**PROBLEM DESCRIPTION:** Reproduce the data below word for word, setting aside any picture it holds.

**DATA EXTRACTS:**
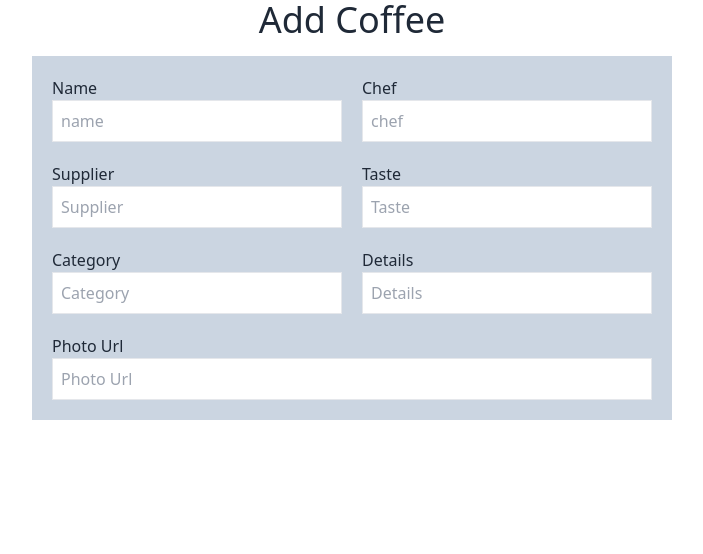
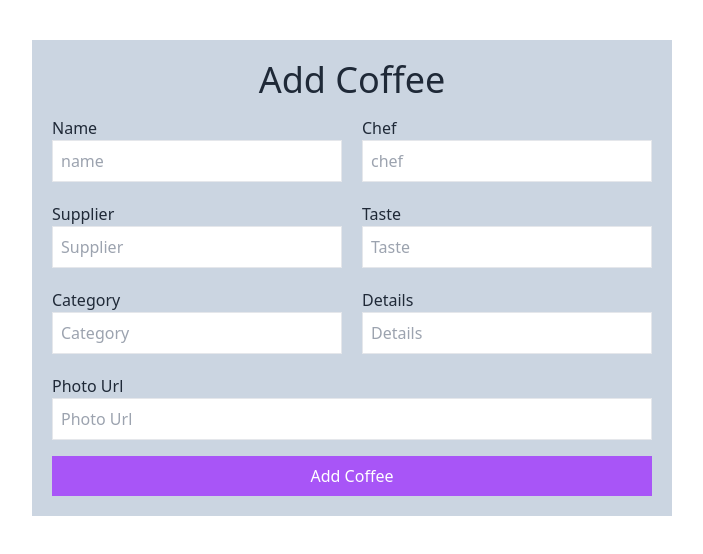
Before and after one commit to abdur-rhaman-babu/coffee-store-client, a React (Vite) app: page /addCoffee in a window 1280 px wide. Shown: the top 554 px of the page, without its empty margins (288-991 px from the left). Built offline with nearby package versions, Linux system fonts and the light colour scheme.

Commit message:
add form handler

```diff
--- a/src/components/AddCoffee.jsx
+++ b/src/components/AddCoffee.jsx
@@ -1,15 +1,30 @@
 const AddCoffee = () => {
+  const handleAddCoffee = (e) => {
+    e.preventDefault();
+    const form = e.target;
+    const name = form.name.value;
+    const chef = form.chef.value;
+    const supplier = form.supplier.value;
+    const taste = form.taste.value;
+    const category = form.category.value;
+    const details = form.details.value;
+    const photo = form.photo.value;
+
+    const coffee = { name, chef, supplier, taste, category, details, photo };
+    console.log(coffee);
+  };
   return (
     <div>
+      <div className="bg-slate-300 w-2/4 mx-auto p-5 mt-10">
         <h1 className="text-4xl text-center mb-4">Add Coffee</h1>
-      <div className="bg-slate-300 w-2/4 mx-auto p-5">
-        <form>
+        <form onSubmit={handleAddCoffee}>
           <div className="grid md:grid-cols-2 gap-5 w-full">
             <div>
               <label>Name</label> <br />
               <input
                 className="border w-full p-2"
                 type="text"
+                name="name"
                 placeholder="name"
               />
             </div>
@@ -18,6 +33,7 @@ const AddCoffee = () => {
               <input
                 className="border w-full p-2"
                 type="text"
+                name="chef"
                 placeholder="chef"
               />
             </div>
@@ -27,6 +43,7 @@ const AddCoffee = () => {
                 className="border w-full p-2"
                 type="text"
                 placeholder="Supplier"
+                name="supplier"
               />
             </div>
             <div>
@@ -35,6 +52,7 @@ const AddCoffee = () => {
                 className="border w-full p-2"
                 type="text"
                 placeholder="Taste"
+                name="taste"
               />
             </div>
             <div>
@@ -43,6 +61,7 @@ const AddCoffee = () => {
                 className="border w-full p-2"
                 type="text"
                 placeholder="Category"
+                name="category"
               />
             </div>
             <div>
@@ -51,6 +70,7 @@ const AddCoffee = () => {
                 className="border w-full p-2"
                 type="text"
                 placeholder="Details"
+                name="details"
               />
             </div>
           </div>
@@ -60,8 +80,14 @@ const AddCoffee = () => {
               className="border w-full p-2"
               type="text"
               placeholder="Photo Url"
+              name="photo"
             />
           </div>
+          <input
+            className="bg-purple-500 w-full mt-4 py-2 cursor-pointer text-white font-sem'"
+            type="submit"
+            value="Add Coffee"
+          />
         </form>
       </div>
     </div>
```
Lines whose indentation alone changed are shown as unchanged.
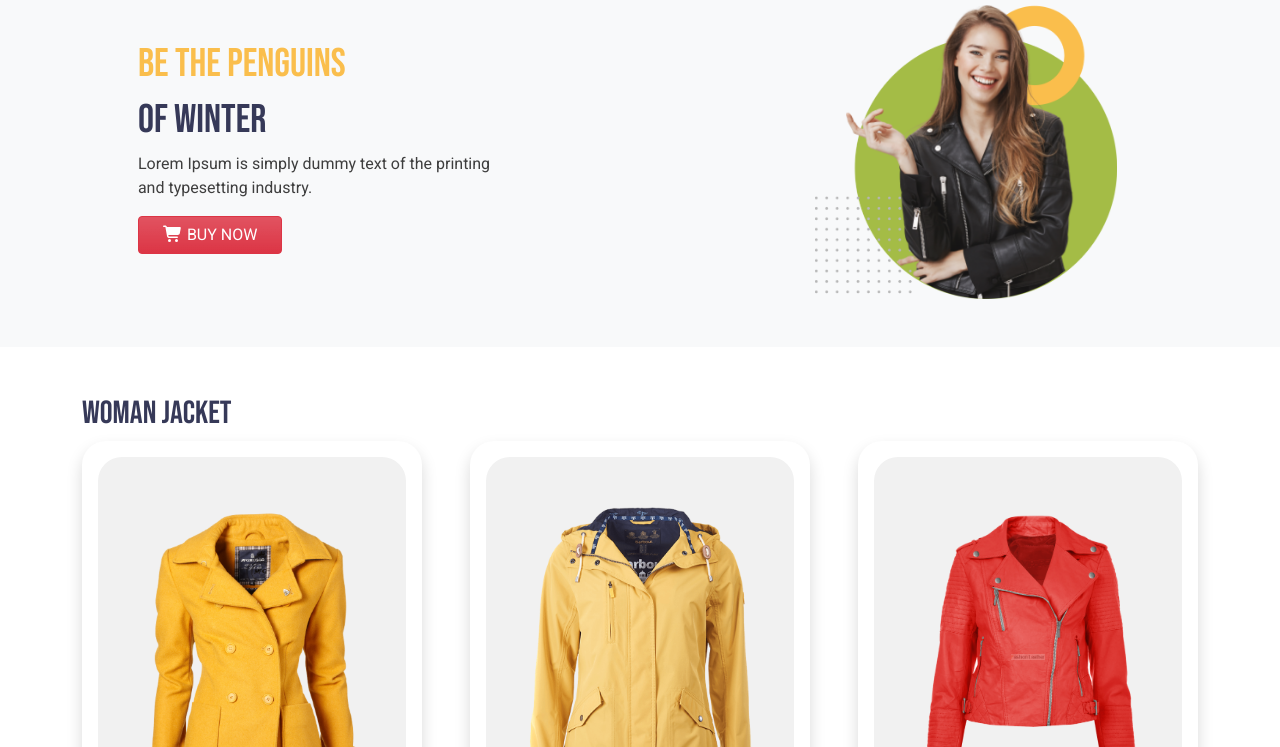
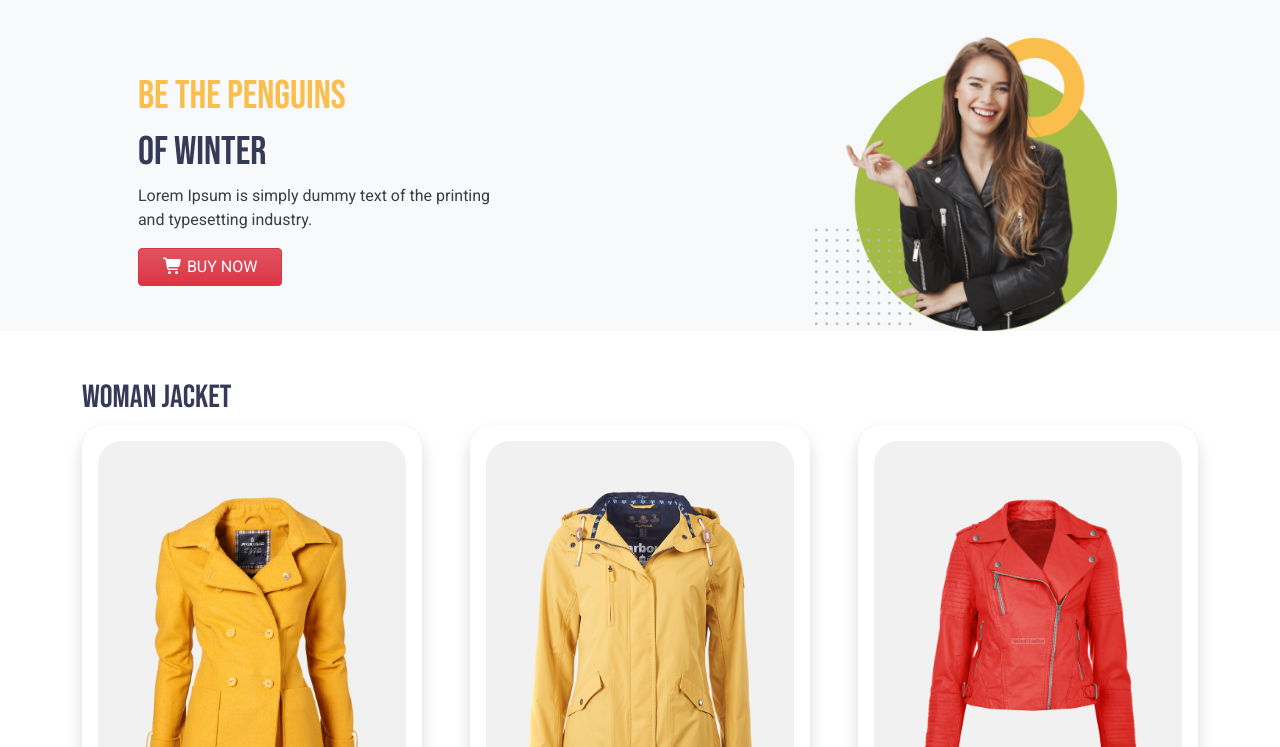
Before and after one commit to Badhan112/penguin-fashion, a plain HTML site: page index.html in a window 1280 px wide. Shown: the part 53-800 px from the top of the page. Drawn offline with Linux system fonts and the light colour scheme.

Commit message:
something customized

```diff
--- a/css/style.css
+++ b/css/style.css
@@ -11,7 +11,9 @@ nav a{
     color: #363958;
     font-weight: 700;
 }
-
+.top-banner{
+    padding-top: 5em;
+}
 h1, h2{
     font-family: 'Bebas Neue', cursive;
 }
--- a/index.html
+++ b/index.html
@@ -51,7 +51,7 @@
         </nav>
 
         <!-- Top Banner Area-->
-        <section class="container-fluid py-5 bg-light top-banner">
+        <section class="container-fluid bg-light top-banner">
             <div class="row g-5">
                 <div class="col-lg-6 col-md-12 col-sm-12 d-flex justify-content-center align-items-center">
                     <div>
```
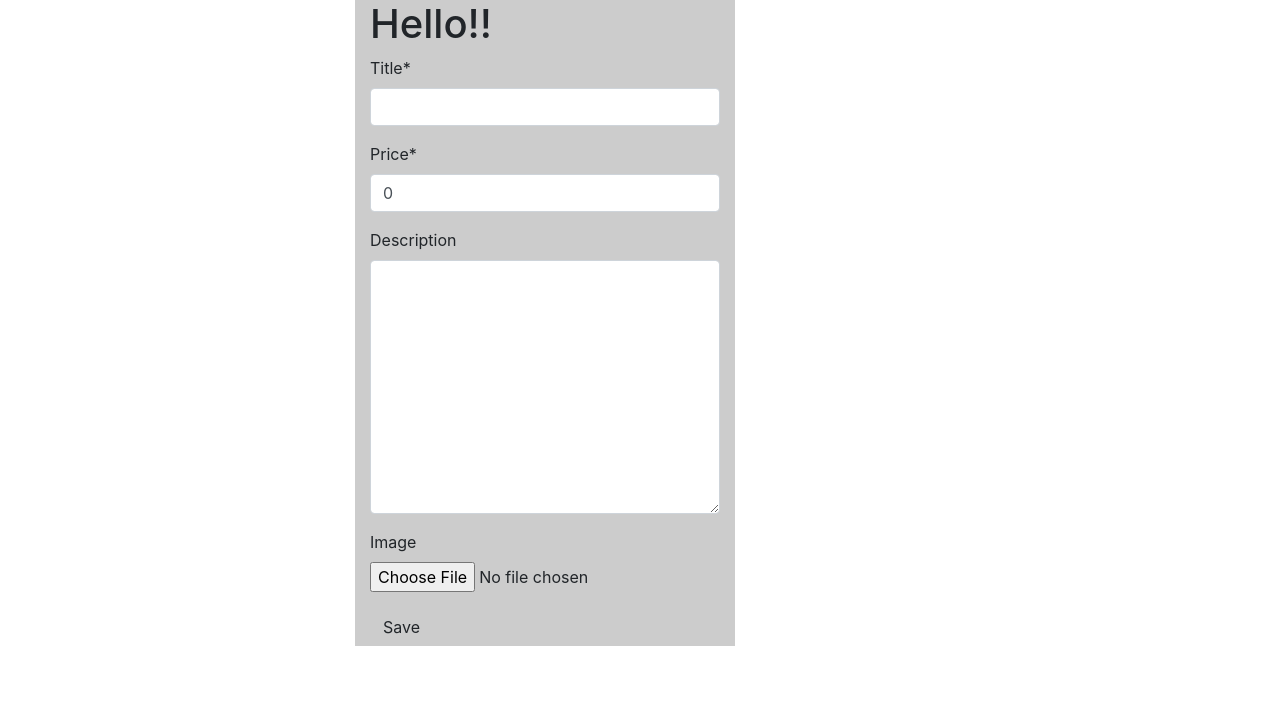
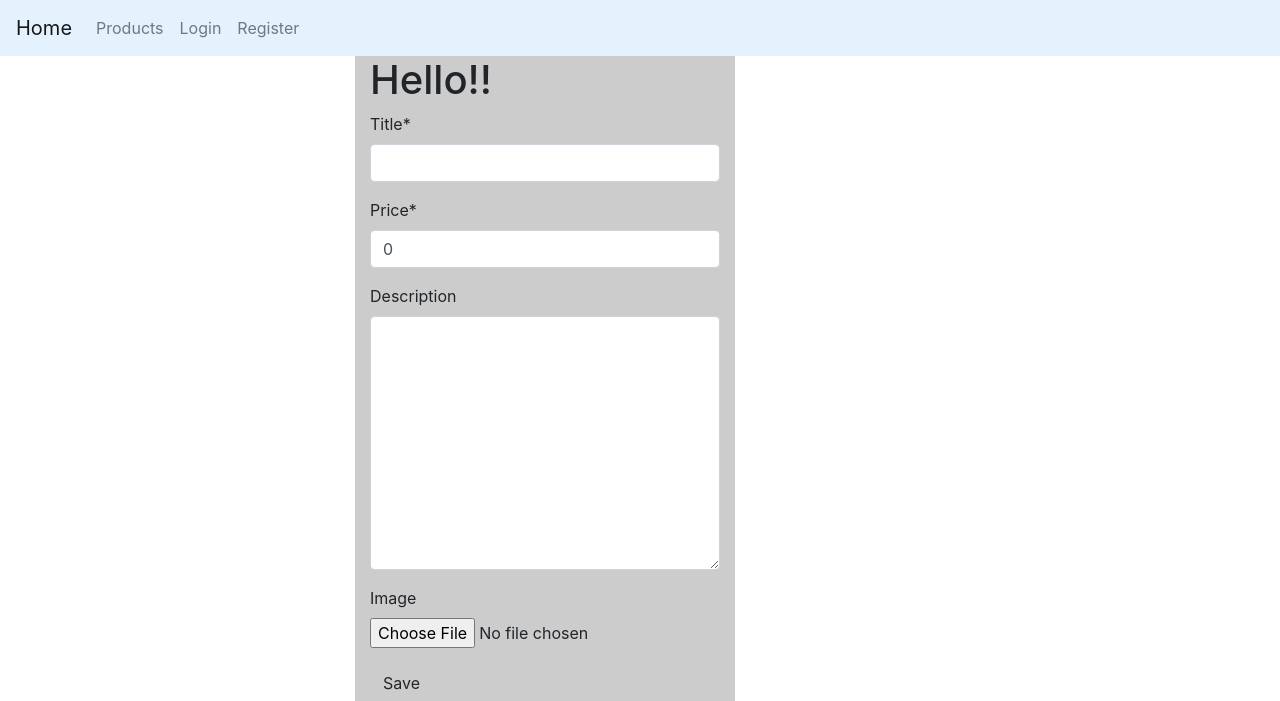
Before and after one commit to navill/Toy_trade, a Django app: page /products/create/ in a window 1280 px wide. Shown: the top 701 px of the page. Run offline with Django 3.2, Linux system fonts and the light colour scheme; some libraries are stand-ins or nearby versions.

Commit message:
add navbar

```diff
--- a/src/config/urls.py
+++ b/src/config/urls.py
@@ -10,7 +10,7 @@ urlpatterns = [
     path('auth/', include('allauth.urls')),
     path('accounts/', include('accounts.urls')),
     path('products/', include('products.urls')),
-    path('', Home.as_view()),
+    path('', Home.as_view(), name='home'),
 ]
 
 if settings.DEBUG:
--- /dev/null
+++ b/src/templates/defaults/navbar.html
@@ -0,0 +1,42 @@
+<nav class="navbar navbar-expand-lg navbar-light" style="background-color: #e3f2fd;">
+    <a class="navbar-brand" href="{% url 'home' %}">Home</a>
+    <button class="navbar-toggler" type="button" data-toggle="collapse" data-target="#navbarNavDropdown"
+            aria-controls="navbarNavDropdown" aria-expanded="false" aria-label="Toggle navigation">
+        <span class="navbar-toggler-icon"></span>
+    </button>
+    <div class="collapse navbar-collapse" id="navbarNavDropdown">
+        <ul class="navbar-nav">
+
+            <li class="nav-item">
+                <a class="nav-link" href="{% url 'products:list' %}">Products</a>
+            </li>
+
+            {% if request.user.is_authenticated %}
+            <li class="nav-item">
+                <a class="nav-link" href="{% url 'accounts:detail' request.user %}">Profile</a>
+            </li>
+            <li class="nav-item">
+                <a class="nav-link" href="{% url 'account_logout' %}">Logout</a>
+            </li>
+            {% else %}
+            <li class="nav-item">
+                <a class="nav-link" href="{% url 'account_login' %}">Login</a>
+            </li>
+            <li class="nav-item">
+                <a class="nav-link" href="{% url 'account_signup' %}">Register</a>
+            </li>
+            {% endif %}
+
+            <!--      <li class="nav-item dropdown">-->
+            <!--        <a class="nav-link dropdown-toggle" href="#" id="navbarDropdownMenuLink" role="button" data-toggle="dropdown" aria-haspopup="true" aria-expanded="false">-->
+            <!--          Dropdown link-->
+            <!--        </a>-->
+            <!--        <div class="dropdown-menu" aria-labelledby="navbarDropdownMenuLink">-->
+            <!--          <a class="dropdown-item" href="#">Action</a>-->
+            <!--          <a class="dropdown-item" href="#">Another action</a>-->
+            <!--          <a class="dropdown-item" href="#">Something else here</a>-->
+            <!--        </div>-->
+            <!--      </li>-->
+        </ul>
+    </div>
+</nav>
--- a/src/templates/home.html
+++ b/src/templates/home.html
@@ -12,10 +12,6 @@
                 <button class="btn btn-warning" type="submit">Logout</button>
             </form>
             <a href="{% url 'account_login' %}">login</a>
-            <br>
-            <br>
-            <br>
-            <br>
 
 
         </div>
--- a/src/templates/project_base.html
+++ b/src/templates/project_base.html
@@ -8,6 +8,7 @@
 </head>
 <body>
 
+{% include 'defaults/navbar.html' %}
 <div class="container">
 <div class="row">
 
```
Also changed, not shown: src/templates/defaults/base.html (deleted, +0 -20 lines).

**TASK RESULT:**
Before and after one commit to abdur-rhaman-babu/coffee-store-client, a React (Vite) app: page /addCoffee in a window 1280 px wide. Shown: the top 554 px of the page, without its empty margins (288-991 px from the left). Built offline with nearby package versions, Linux system fonts and the light colour scheme.

Commit message:
add form handler

```diff
--- a/src/components/AddCoffee.jsx
+++ b/src/components/AddCoffee.jsx
@@ -1,15 +1,30 @@
 const AddCoffee = () => {
+  const handleAddCoffee = (e) => {
+    e.preventDefault();
+    const form = e.target;
+    const name = form.name.value;
+    const chef = form.chef.value;
+    const supplier = form.supplier.value;
+    const taste = form.taste.value;
+    const category = form.category.value;
+    const details = form.details.value;
+    const photo = form.photo.value;
+
+    const coffee = { name, chef, supplier, taste, category, details, photo };
+    console.log(coffee);
+  };
   return (
     <div>
+      <div className="bg-slate-300 w-2/4 mx-auto p-5 mt-10">
         <h1 className="text-4xl text-center mb-4">Add Coffee</h1>
-      <div className="bg-slate-300 w-2/4 mx-auto p-5">
-        <form>
+        <form onSubmit={handleAddCoffee}>
           <div className="grid md:grid-cols-2 gap-5 w-full">
             <div>
               <label>Name</label> <br />
               <input
                 className="border w-full p-2"
                 type="text"
+                name="name"
                 placeholder="name"
               />
             </div>
@@ -18,6 +33,7 @@ const AddCoffee = () => {
               <input
                 className="border w-full p-2"
                 type="text"
+                name="chef"
                 placeholder="chef"
               />
             </div>
@@ -27,6 +43,7 @@ const AddCoffee = () => {
                 className="border w-full p-2"
                 type="text"
                 placeholder="Supplier"
+                name="supplier"
               />
             </div>
             <div>
@@ -35,6 +52,7 @@ const AddCoffee = () => {
                 className="border w-full p-2"
                 type="text"
                 placeholder="Taste"
+                name="taste"
               />
             </div>
             <div>
@@ -43,6 +61,7 @@ const AddCoffee = () => {
                 className="border w-full p-2"
                 type="text"
                 placeholder="Category"
+                name="category"
               />
             </div>
             <div>
@@ -51,6 +70,7 @@ const AddCoffee = () => {
                 className="border w-full p-2"
                 type="text"
                 placeholder="Details"
+                name="details"
               />
             </div>
           </div>
@@ -60,8 +80,14 @@ const AddCoffee = () => {
               className="border w-full p-2"
               type="text"
               placeholder="Photo Url"
+              name="photo"
             />
           </div>
+          <input
+            className="bg-purple-500 w-full mt-4 py-2 cursor-pointer text-white font-sem'"
+            type="submit"
+            value="Add Coffee"
+          />
         </form>
       </div>
     </div>
```
Lines whose indentation alone changed are shown as unchanged.
Before and after one commit to Badhan112/penguin-fashion, a plain HTML site: page index.html in a window 1280 px wide. Shown: the part 53-800 px from the top of the page. Drawn offline with Linux system fonts and the light colour scheme.

Commit message:
something customized

```diff
--- a/css/style.css
+++ b/css/style.css
@@ -11,7 +11,9 @@ nav a{
     color: #363958;
     font-weight: 700;
 }
-
+.top-banner{
+    padding-top: 5em;
+}
 h1, h2{
     font-family: 'Bebas Neue', cursive;
 }
--- a/index.html
+++ b/index.html
@@ -51,7 +51,7 @@
         </nav>
 
         <!-- Top Banner Area-->
-        <section class="container-fluid py-5 bg-light top-banner">
+        <section class="container-fluid bg-light top-banner">
             <div class="row g-5">
                 <div class="col-lg-6 col-md-12 col-sm-12 d-flex justify-content-center align-items-center">
                     <div>
```
Before and after one commit to navill/Toy_trade, a Django app: page /products/create/ in a window 1280 px wide. Shown: the top 701 px of the page. Run offline with Django 3.2, Linux system fonts and the light colour scheme; some libraries are stand-ins or nearby versions.

Commit message:
add navbar

```diff
--- a/src/config/urls.py
+++ b/src/config/urls.py
@@ -10,7 +10,7 @@ urlpatterns = [
     path('auth/', include('allauth.urls')),
     path('accounts/', include('accounts.urls')),
     path('products/', include('products.urls')),
-    path('', Home.as_view()),
+    path('', Home.as_view(), name='home'),
 ]
 
 if settings.DEBUG:
--- /dev/null
+++ b/src/templates/defaults/navbar.html
@@ -0,0 +1,42 @@
+<nav class="navbar navbar-expand-lg navbar-light" style="background-color: #e3f2fd;">
+    <a class="navbar-brand" href="{% url 'home' %}">Home</a>
+    <button class="navbar-toggler" type="button" data-toggle="collapse" data-target="#navbarNavDropdown"
+            aria-controls="navbarNavDropdown" aria-expanded="false" aria-label="Toggle navigation">
+        <span class="navbar-toggler-icon"></span>
+    </button>
+    <div class="collapse navbar-collapse" id="navbarNavDropdown">
+        <ul class="navbar-nav">
+
+            <li class="nav-item">
+                <a class="nav-link" href="{% url 'products:list' %}">Products</a>
+            </li>
+
+            {% if request.user.is_authenticated %}
+            <li class="nav-item">
+                <a class="nav-link" href="{% url 'accounts:detail' request.user %}">Profile</a>
+            </li>
+            <li class="nav-item">
+                <a class="nav-link" href="{% url 'account_logout' %}">Logout</a>
+            </li>
+            {% else %}
+            <li class="nav-item">
+                <a class="nav-link" href="{% url 'account_login' %}">Login</a>
+            </li>
+            <li class="nav-item">
+                <a class="nav-link" href="{% url 'account_signup' %}">Register</a>
+            </li>
+            {% endif %}
+
+            <!--      <li class="nav-item dropdown">-->
+            <!--        <a class="nav-link dropdown-toggle" href="#" id="navbarDropdownMenuLink" role="button" data-toggle="dropdown" aria-haspopup="true" aria-expanded="false">-->
+            <!--          Dropdown link-->
+            <!--        </a>-->
+            <!--        <div class="dropdown-menu" aria-labelledby="navbarDropdownMenuLink">-->
+            <!--          <a class="dropdown-item" href="#">Action</a>-->
+            <!--          <a class="dropdown-item" href="#">Another action</a>-->
+            <!--          <a class="dropdown-item" href="#">Something else here</a>-->
+            <!--        </div>-->
+            <!--      </li>-->
+        </ul>
+    </div>
+</nav>
--- a/src/templates/home.html
+++ b/src/templates/home.html
@@ -12,10 +12,6 @@
                 <button class="btn btn-warning" type="submit">Logout</button>
             </form>
             <a href="{% url 'account_login' %}">login</a>
-            <br>
-            <br>
-            <br>
-            <br>
 
 
         </div>
--- a/src/templates/project_base.html
+++ b/src/templates/project_base.html
@@ -8,6 +8,7 @@
 </head>
 <body>
 
+{% include 'defaults/navbar.html' %}
 <div class="container">
 <div class="row">
 
```
Also changed, not shown: src/templates/defaults/base.html (deleted, +0 -20 lines).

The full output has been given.